[Problem statement] For the string "weighted", count the lines in the records below that contain it. Answer with that number alone.

[Records for this task]
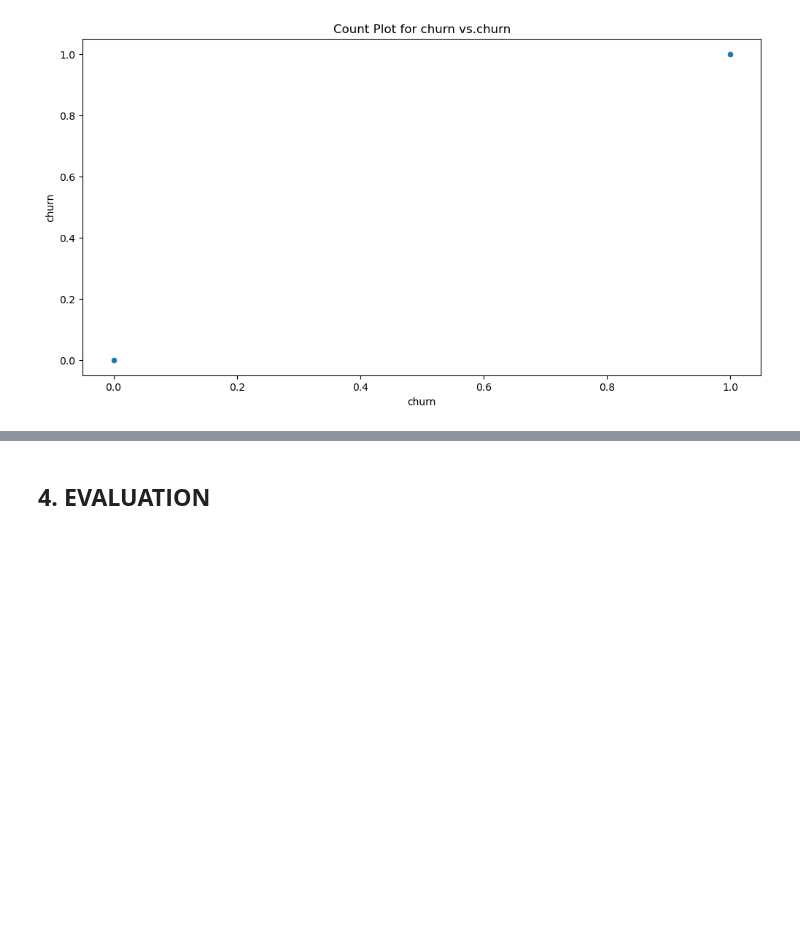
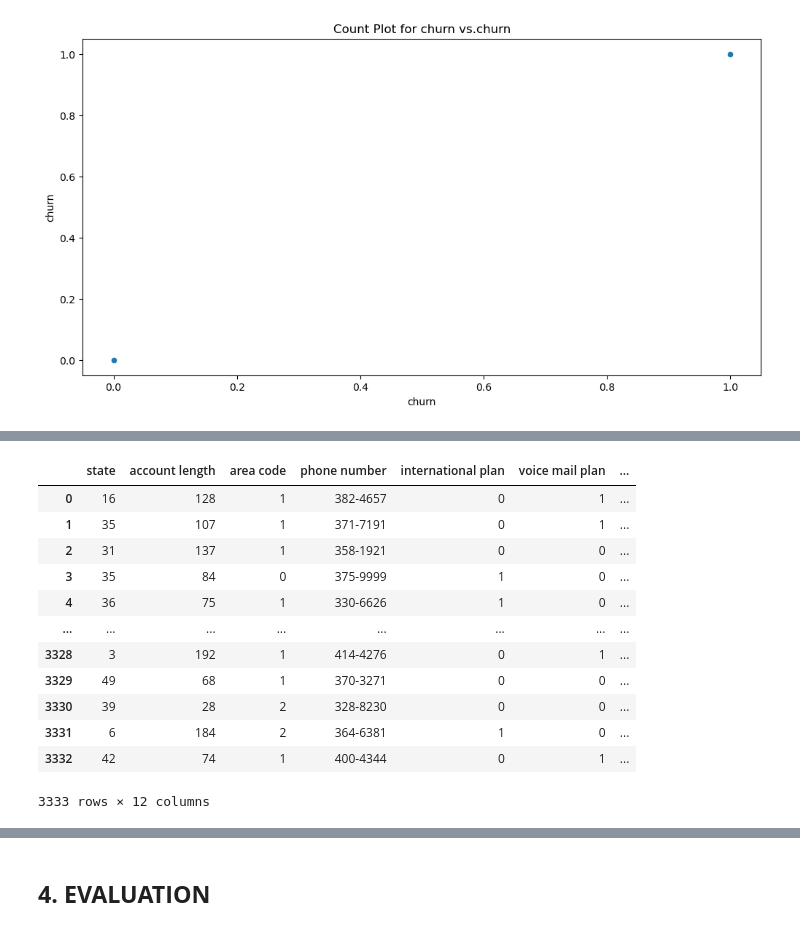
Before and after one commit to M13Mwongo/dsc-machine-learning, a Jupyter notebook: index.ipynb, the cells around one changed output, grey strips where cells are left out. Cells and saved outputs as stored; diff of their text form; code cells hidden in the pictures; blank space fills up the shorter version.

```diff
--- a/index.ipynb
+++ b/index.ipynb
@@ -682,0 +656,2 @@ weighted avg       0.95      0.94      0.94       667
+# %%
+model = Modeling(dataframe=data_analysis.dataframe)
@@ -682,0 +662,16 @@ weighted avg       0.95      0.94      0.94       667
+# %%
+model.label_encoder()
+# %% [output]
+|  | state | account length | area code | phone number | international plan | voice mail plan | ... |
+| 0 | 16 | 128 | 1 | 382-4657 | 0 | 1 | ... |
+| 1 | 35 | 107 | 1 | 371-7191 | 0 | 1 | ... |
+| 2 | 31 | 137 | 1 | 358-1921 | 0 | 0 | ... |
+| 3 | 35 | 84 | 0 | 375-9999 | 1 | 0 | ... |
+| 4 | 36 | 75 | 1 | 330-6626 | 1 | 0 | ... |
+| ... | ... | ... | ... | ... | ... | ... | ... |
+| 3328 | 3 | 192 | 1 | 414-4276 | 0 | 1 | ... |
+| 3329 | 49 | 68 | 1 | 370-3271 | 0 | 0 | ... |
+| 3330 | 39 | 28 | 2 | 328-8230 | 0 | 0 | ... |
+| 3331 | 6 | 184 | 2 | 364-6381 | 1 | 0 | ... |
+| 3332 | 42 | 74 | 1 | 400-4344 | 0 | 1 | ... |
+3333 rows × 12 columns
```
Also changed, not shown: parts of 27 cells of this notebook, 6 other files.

[Response below] 2